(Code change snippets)
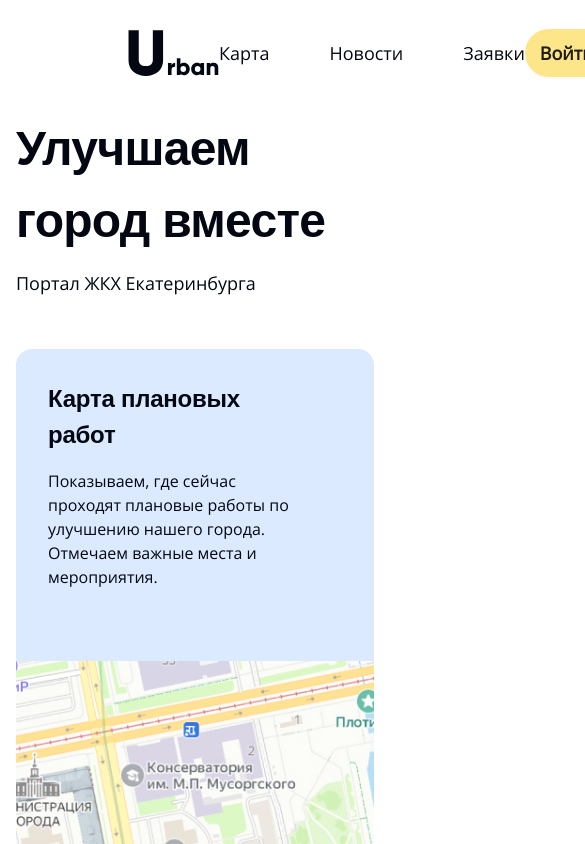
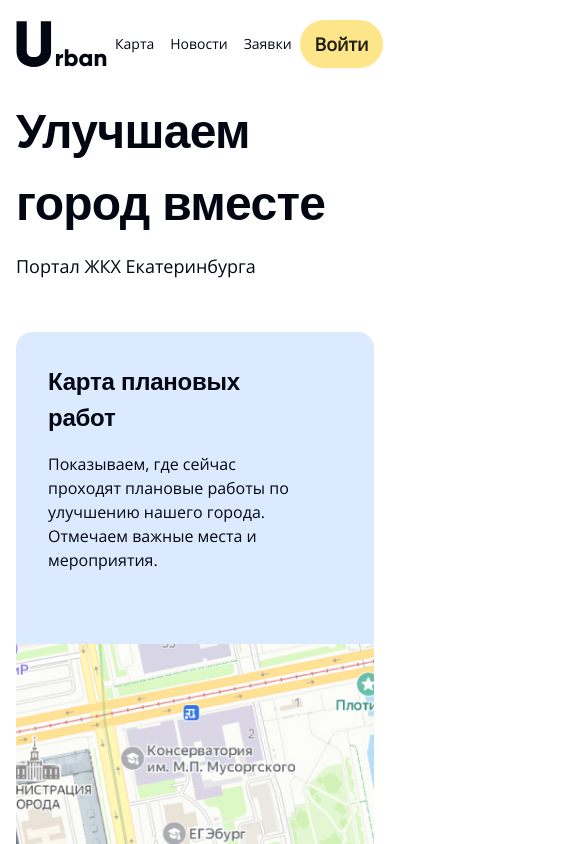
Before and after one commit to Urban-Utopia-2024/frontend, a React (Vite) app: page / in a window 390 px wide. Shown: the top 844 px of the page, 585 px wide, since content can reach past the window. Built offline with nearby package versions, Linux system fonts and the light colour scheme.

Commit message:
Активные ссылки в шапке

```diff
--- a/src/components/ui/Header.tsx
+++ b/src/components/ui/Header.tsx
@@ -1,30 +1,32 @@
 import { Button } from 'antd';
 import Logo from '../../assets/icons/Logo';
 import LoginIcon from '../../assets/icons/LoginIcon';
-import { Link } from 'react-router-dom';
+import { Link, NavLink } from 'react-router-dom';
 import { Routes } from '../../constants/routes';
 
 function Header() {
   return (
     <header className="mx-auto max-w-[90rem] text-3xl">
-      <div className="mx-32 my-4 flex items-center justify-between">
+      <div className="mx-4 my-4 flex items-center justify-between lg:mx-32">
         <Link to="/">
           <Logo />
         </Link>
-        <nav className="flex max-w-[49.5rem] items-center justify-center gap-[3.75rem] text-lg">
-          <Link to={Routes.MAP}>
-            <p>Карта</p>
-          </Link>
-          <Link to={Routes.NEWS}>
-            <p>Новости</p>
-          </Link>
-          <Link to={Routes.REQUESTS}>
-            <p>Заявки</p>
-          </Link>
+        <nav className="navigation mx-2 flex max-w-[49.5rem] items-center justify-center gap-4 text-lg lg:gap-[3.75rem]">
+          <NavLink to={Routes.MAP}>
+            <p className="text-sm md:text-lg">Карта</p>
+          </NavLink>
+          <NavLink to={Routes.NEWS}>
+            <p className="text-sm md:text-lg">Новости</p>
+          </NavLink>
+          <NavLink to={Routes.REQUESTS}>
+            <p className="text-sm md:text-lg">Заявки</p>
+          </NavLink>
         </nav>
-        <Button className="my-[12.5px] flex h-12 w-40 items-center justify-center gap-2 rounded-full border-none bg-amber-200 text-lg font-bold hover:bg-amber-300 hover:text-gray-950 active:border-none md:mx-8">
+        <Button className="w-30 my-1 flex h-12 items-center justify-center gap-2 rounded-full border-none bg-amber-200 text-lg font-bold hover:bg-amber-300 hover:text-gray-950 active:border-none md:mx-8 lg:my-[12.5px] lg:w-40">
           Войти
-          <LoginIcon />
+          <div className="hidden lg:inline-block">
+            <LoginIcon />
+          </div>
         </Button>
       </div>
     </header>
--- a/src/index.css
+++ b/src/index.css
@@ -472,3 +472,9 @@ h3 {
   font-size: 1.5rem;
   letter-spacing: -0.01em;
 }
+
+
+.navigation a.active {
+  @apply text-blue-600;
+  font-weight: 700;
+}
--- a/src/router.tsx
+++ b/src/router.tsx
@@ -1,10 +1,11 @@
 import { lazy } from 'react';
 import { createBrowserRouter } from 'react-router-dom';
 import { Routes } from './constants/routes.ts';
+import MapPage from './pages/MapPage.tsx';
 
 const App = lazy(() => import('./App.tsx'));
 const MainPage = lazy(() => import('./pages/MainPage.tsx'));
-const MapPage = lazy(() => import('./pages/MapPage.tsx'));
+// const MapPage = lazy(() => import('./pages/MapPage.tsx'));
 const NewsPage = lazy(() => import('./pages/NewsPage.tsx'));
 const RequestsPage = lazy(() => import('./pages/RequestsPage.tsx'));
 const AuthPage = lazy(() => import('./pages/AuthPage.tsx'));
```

---

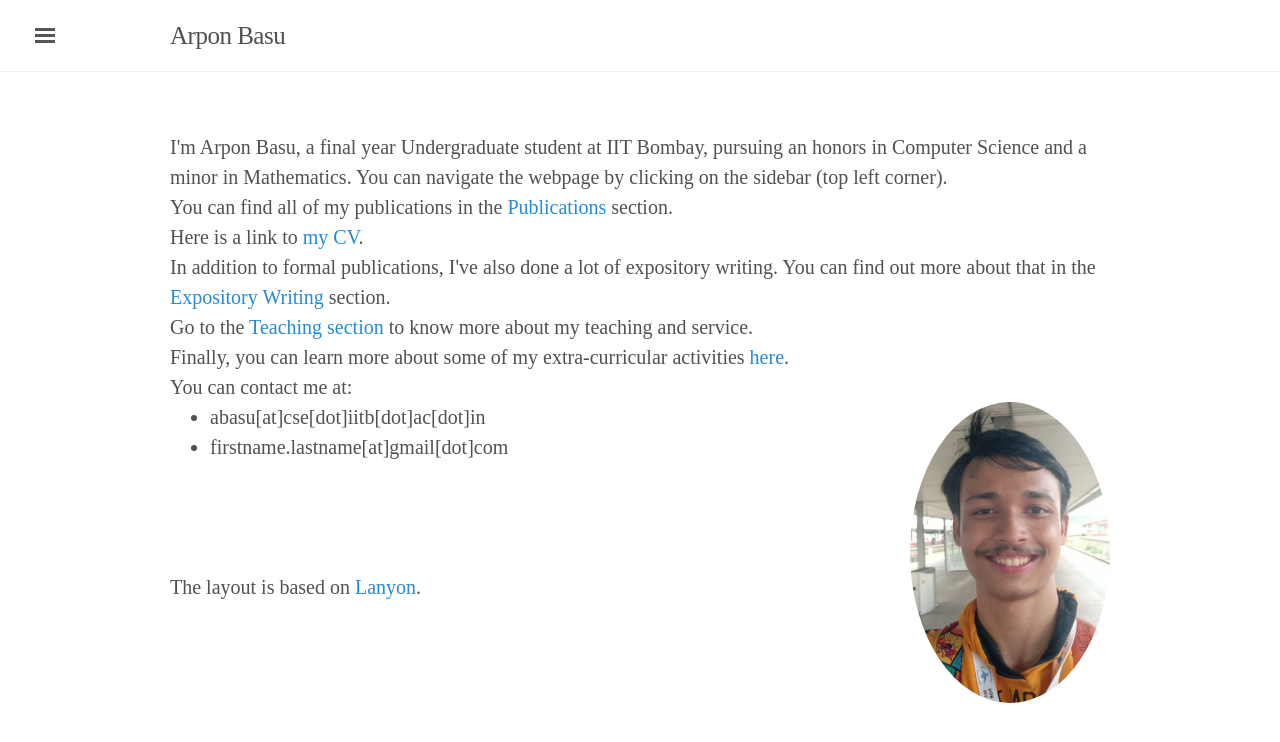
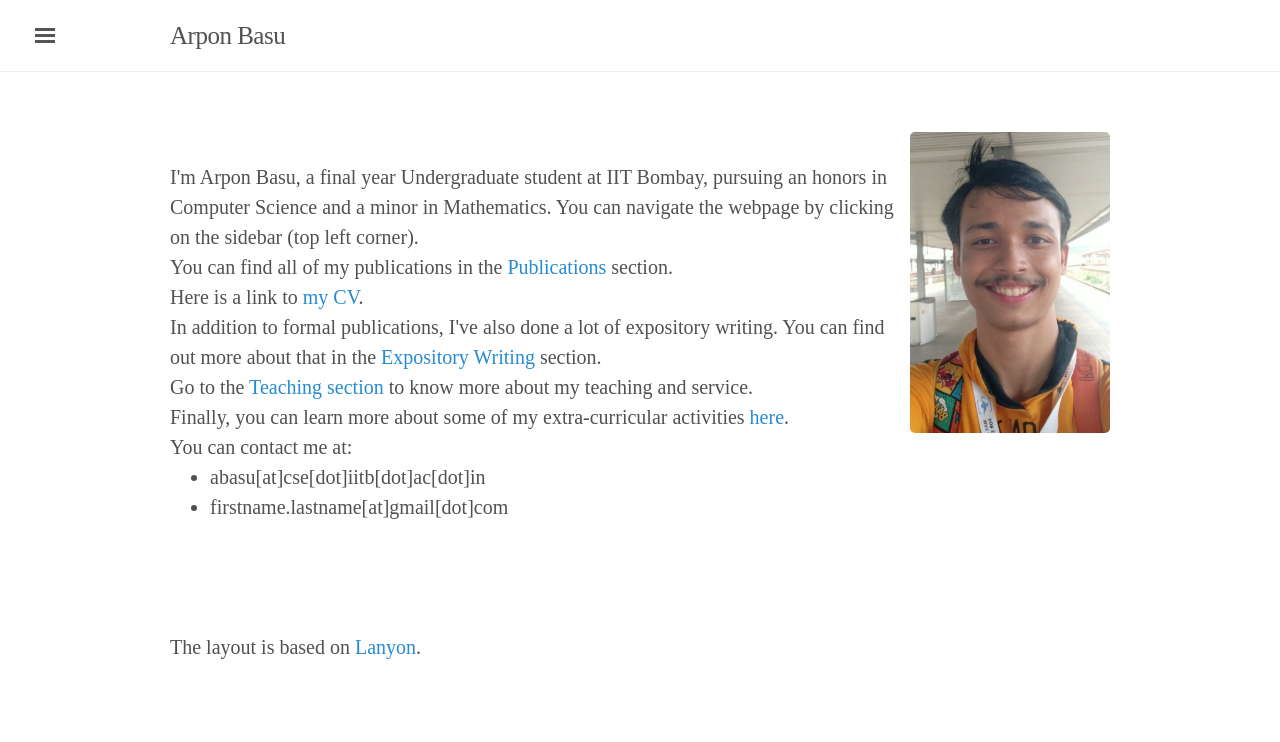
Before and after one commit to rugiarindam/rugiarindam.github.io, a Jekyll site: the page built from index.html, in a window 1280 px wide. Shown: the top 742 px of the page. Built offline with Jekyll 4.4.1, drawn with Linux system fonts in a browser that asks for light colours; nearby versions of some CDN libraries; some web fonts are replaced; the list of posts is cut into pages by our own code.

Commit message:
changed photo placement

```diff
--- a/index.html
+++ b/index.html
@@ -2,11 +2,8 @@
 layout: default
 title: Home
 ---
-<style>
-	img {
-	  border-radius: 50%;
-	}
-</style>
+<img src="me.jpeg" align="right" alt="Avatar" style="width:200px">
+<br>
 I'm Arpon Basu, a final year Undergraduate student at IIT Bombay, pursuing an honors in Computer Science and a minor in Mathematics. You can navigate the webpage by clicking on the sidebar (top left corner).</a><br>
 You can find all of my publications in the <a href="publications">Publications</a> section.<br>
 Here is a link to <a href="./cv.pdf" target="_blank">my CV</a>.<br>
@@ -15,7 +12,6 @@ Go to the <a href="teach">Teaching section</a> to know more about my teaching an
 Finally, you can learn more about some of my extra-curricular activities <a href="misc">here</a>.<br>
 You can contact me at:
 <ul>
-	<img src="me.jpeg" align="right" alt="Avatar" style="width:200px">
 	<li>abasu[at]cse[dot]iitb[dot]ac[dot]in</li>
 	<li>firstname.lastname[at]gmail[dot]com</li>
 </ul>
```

ACTIVITY – Above are the records. How many of their lines hold "fonts"? Answer with the number alone.

RESPONSE AREA – 2